World Resort. To exclude mentions of Disney World, search for Disney -World or Disney
When using one of these operators with a phrase, enclose it in quotation marks. For example, you can
find results about smartphones excluding Apple's iPhone 4S by searching smartphone -"iPhone
Exact case matching or punctuation
If you're searching for a brand name or keyword that relies on specific punctuation marks or capitalization, you can
find results that match your exact query by adding matchcase: before the keyword you're searching for, like matchcase:E*TRADE .
Use parentheses to separate multiple
boolean phrases. For example, to find journalists talking about having fun in Disney World or
Disneyland, search for ("disney world" OR disneyland) AND fun.

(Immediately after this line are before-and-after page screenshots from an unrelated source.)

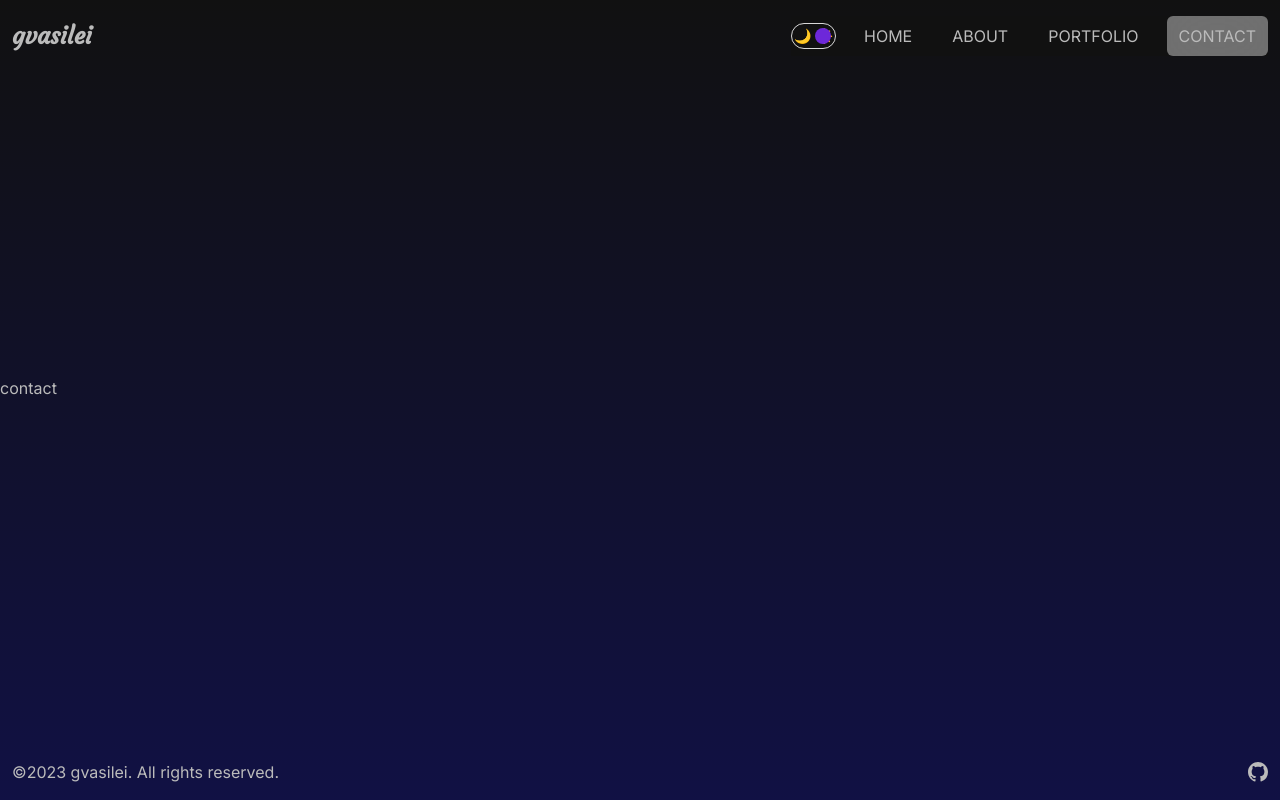
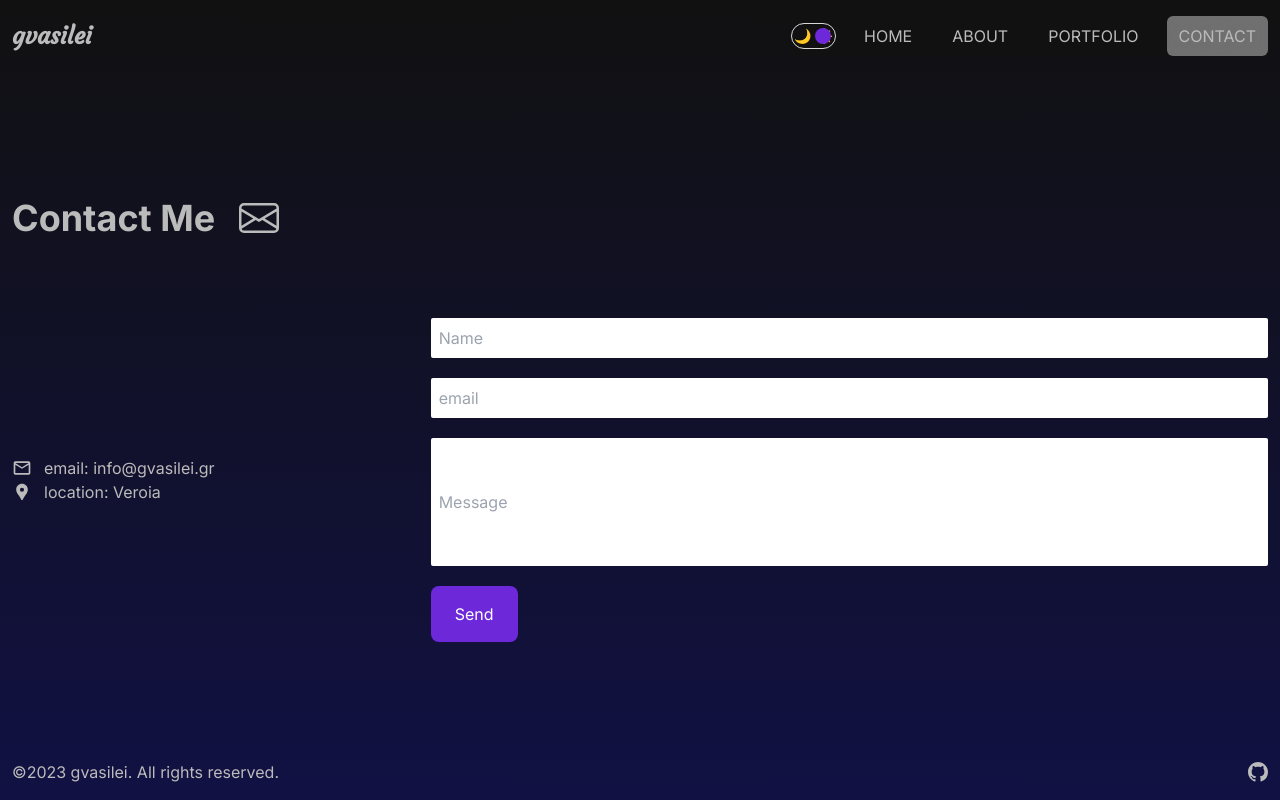
Before and after one commit to g-vasilei/nextjs-person-site, a Next.js app: page /contact in a window 1280 px wide. Built offline with nearby package versions, Linux system fonts and the light colour scheme.

Commit message:
change contact page

```diff
--- a/package.json
+++ b/package.json
@@ -9,6 +9,7 @@
     "lint": "next lint"
   },
   "dependencies": {
+    "@emailjs/browser": "^3.11.0",
     "autoprefixer": "10.4.14",
     "eslint": "8.45.0",
     "eslint-config-next": "13.4.10",
--- a/src/app/contact/page.jsx
+++ b/src/app/contact/page.jsx
@@ -1,7 +1,16 @@
 import React from 'react'
+import { BsEnvelope } from 'react-icons/bs'
+import ContactForm from '@/components/ContactForm'
 
 const contact = () => {
-   return <div>contact</div>
+   return (
+      <section className='px-3 mt-16'>
+         <h1 className='text-4xl font-bold text-inherit flex items-center gap-6'>
+            Contact Me <BsEnvelope size={40} />
+         </h1>
+         <ContactForm />
+      </section>
+   )
 }
 
 export default contact
--- a/src/app/portfolio/page.jsx
+++ b/src/app/portfolio/page.jsx
@@ -6,7 +6,7 @@ import { RiCodeSSlashFill } from 'react-icons/ri'
 
 const portfolio = () => {
    return (
-      <div className='px-3 mt-16'>
+      <section className='px-3 mt-16'>
          <h1 className='text-4xl font-bold text-inherit flex items-center gap-6'>
             My Work <RiCodeSSlashFill size={40} />
          </h1>
@@ -47,7 +47,7 @@ const portfolio = () => {
                </p>
             </div>
          </div>
-      </div>
+      </section>
    )
 }
 
--- /dev/null
+++ b/src/components/ContactForm.jsx
@@ -0,0 +1,59 @@
+'use client'
+
+import React, { useRef, useState } from 'react'
+import emailjs from '@emailjs/browser'
+import { MdOutlineMailOutline, MdLocationPin } from 'react-icons/md'
+
+const ContactForm = () => {
+   const form = useRef()
+   const [emailStatus, setEmailStatus] = useState(null)
+
+   const sendEmail = (e) => {
+      e.preventDefault()
+      if (!form.current.name.value || !form.current.email.value || !form.current.message.value) {
+         setEmailStatus('Fill')
+         return
+      } else {
+         emailjs.sendForm('service_yvk75qa', 'template_pddl8c4', form.current, 'kRiCww1-y_w7kpeo6').then(
+            (result) => {
+               setEmailStatus('Success')
+               console.log(result)
+            },
+            (error) => {
+               setEmailStatus('Fail')
+               console.log(error)
+            }
+         )
+      }
+
+      e.target.reset()
+   }
+   return (
+      <div className='mt-16 md:mt-20 lg:grid lg:grid-cols-3 grid'>
+         <div className='grid-col self-center'>
+            <p className='flex items-center gap-3'>
+               <MdOutlineMailOutline size={20} /> email: info@gvasilei.gr
+            </p>
+            <p className='flex items-center gap-3'>
+               <MdLocationPin size={20} /> location: Veroia
+            </p>
+         </div>
+         <form ref={form} onSubmit={sendEmail} className='col-span-2'>
+            <input type='text' name='name' id='' placeholder='Name' className='w-full h-10 mb-5 px-2 rounded-sm' />
+            <input type='mail' name='email' id='' placeholder='email' className='w-full h-10 mb-5 px-2 rounded-sm' />
+            <input
+               type='text'
+               name='message'
+               id=''
+               placeholder='Message'
+               className='w-full h-32  mb-5  px-2 rounded-sm'
+            />
+            <button type='submit' className='py-4 px-6 bg-violet-700 text-white rounded-lg'>
+               Send
+            </button>
+         </form>
+      </div>
+   )
+}
+
+export default ContactForm
--- a/tailwind.config.js
+++ b/tailwind.config.js
@@ -11,6 +11,10 @@ module.exports = {
             'gradient-radial': 'radial-gradient(var(--tw-gradient-stops))',
             'gradient-conic': 'conic-gradient(from 180deg at 50% 50%, var(--tw-gradient-stops))',
          },
+         gridTemplateRows: {
+            // Simple 8 row grid
+            two: '1fr 2fr',
+         },
       },
    },
    plugins: [],
```
Also changed, not shown: 1 other file (tests, documents, lock files or other folders).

An asterisk can be used to search for any variation of a root word truncated by the asterisk. For example, searching for admin* will return results for administrator, administration, administer, administered, etc.
A near operator is an AND operator where you can control the distance between the words. You can vary the distance the near operation uses by adding a forward slash and number (between 0-99) such as strawberries NEAR/10 "whipped cream", which means the strawberries must exist within 10 words of "whipped cream".